------ Data provided

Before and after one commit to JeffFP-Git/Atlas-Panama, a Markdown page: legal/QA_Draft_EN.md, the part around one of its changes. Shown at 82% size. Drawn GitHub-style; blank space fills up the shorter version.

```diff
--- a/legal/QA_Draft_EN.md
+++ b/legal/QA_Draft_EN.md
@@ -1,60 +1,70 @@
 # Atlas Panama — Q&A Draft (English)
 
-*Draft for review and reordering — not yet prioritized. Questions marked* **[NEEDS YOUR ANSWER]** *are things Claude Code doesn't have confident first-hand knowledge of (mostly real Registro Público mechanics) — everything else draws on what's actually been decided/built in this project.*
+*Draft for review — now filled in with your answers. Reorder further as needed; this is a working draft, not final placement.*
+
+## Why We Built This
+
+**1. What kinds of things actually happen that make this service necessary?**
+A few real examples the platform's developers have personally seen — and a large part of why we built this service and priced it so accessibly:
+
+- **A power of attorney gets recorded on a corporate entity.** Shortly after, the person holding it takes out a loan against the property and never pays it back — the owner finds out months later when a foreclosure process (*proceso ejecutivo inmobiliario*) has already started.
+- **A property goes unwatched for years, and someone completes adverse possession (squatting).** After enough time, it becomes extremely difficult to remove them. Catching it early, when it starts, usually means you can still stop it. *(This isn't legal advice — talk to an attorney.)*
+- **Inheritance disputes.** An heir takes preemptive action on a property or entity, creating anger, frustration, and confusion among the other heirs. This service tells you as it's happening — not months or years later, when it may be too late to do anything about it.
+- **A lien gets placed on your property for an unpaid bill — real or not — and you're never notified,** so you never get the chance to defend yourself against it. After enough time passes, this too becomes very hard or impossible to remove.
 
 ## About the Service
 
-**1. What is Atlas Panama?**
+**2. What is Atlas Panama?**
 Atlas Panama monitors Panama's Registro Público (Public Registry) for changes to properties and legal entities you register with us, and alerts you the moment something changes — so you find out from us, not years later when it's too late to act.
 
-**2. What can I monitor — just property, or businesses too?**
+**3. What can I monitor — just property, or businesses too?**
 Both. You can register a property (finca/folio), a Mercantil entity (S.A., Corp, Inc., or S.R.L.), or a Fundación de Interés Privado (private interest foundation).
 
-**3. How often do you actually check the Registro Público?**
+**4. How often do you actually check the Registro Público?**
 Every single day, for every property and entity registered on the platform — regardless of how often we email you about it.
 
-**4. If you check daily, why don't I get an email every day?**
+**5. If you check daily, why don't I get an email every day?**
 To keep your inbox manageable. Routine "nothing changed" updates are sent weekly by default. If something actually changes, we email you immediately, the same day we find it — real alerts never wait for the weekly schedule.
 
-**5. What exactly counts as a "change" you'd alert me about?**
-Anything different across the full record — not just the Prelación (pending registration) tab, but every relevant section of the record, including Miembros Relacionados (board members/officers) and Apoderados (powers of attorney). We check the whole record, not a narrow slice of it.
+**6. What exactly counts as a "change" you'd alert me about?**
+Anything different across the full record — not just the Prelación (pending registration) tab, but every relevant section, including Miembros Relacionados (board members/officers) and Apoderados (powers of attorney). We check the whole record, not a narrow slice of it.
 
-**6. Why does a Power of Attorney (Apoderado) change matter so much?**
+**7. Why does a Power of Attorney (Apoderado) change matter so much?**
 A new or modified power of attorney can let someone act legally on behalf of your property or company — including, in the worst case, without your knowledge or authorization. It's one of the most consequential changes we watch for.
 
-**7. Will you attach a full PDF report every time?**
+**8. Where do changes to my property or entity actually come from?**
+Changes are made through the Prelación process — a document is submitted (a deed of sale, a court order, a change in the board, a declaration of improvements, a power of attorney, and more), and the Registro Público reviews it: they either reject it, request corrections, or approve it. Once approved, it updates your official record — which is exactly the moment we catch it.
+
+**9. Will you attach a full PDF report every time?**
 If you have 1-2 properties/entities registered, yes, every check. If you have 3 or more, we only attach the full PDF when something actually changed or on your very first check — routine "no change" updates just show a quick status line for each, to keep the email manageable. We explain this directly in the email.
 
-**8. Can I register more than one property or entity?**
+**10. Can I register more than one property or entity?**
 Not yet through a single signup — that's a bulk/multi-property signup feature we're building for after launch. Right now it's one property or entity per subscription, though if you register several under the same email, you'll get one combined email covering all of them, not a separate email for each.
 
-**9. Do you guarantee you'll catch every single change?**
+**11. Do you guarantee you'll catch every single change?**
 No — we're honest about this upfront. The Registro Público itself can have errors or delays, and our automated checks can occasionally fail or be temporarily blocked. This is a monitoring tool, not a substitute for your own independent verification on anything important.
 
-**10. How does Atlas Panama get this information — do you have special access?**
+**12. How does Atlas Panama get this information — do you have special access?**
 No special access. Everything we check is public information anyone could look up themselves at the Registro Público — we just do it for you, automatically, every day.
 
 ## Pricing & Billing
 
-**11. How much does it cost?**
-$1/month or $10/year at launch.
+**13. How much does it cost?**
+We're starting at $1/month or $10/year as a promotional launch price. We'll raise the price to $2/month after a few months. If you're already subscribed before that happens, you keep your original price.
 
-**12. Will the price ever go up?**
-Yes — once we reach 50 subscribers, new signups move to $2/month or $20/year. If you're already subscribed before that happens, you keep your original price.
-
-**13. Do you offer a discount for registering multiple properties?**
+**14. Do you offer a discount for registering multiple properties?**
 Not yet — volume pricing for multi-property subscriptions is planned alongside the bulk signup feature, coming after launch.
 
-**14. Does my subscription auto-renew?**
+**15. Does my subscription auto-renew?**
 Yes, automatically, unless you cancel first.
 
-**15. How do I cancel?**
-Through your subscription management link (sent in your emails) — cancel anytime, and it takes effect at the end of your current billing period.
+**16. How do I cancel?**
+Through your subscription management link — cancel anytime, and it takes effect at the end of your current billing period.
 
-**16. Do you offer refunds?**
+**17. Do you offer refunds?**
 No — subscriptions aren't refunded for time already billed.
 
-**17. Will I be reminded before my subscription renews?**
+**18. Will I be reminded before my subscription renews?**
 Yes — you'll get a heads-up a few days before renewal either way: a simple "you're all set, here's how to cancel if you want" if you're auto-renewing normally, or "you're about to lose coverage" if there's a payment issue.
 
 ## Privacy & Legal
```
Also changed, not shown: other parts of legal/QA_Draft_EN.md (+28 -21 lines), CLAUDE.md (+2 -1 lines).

------------

## Problem description:
From the entries, copy every line in which the string "Atlas" can be found.

## Solution for this exercise:
Before and after one commit to JeffFP-Git/Atlas-Panama, a Markdown page: legal/QA_Draft_EN.md, the part around one of its changes. Shown at 82% size. Drawn GitHub-style; blank space fills up the shorter version.
 # Atlas Panama — Q&A Draft (English)
-**1. What is Atlas Panama?**
+**2. What is Atlas Panama?**
 Atlas Panama monitors Panama's Registro Público (Public Registry) for changes to properties and legal entities you register with us, and alerts you the moment something changes — so you find out from us, not years later when it's too late to act.
-**10. How does Atlas Panama get this information — do you have special access?**
+**12. How does Atlas Panama get this information — do you have special access?**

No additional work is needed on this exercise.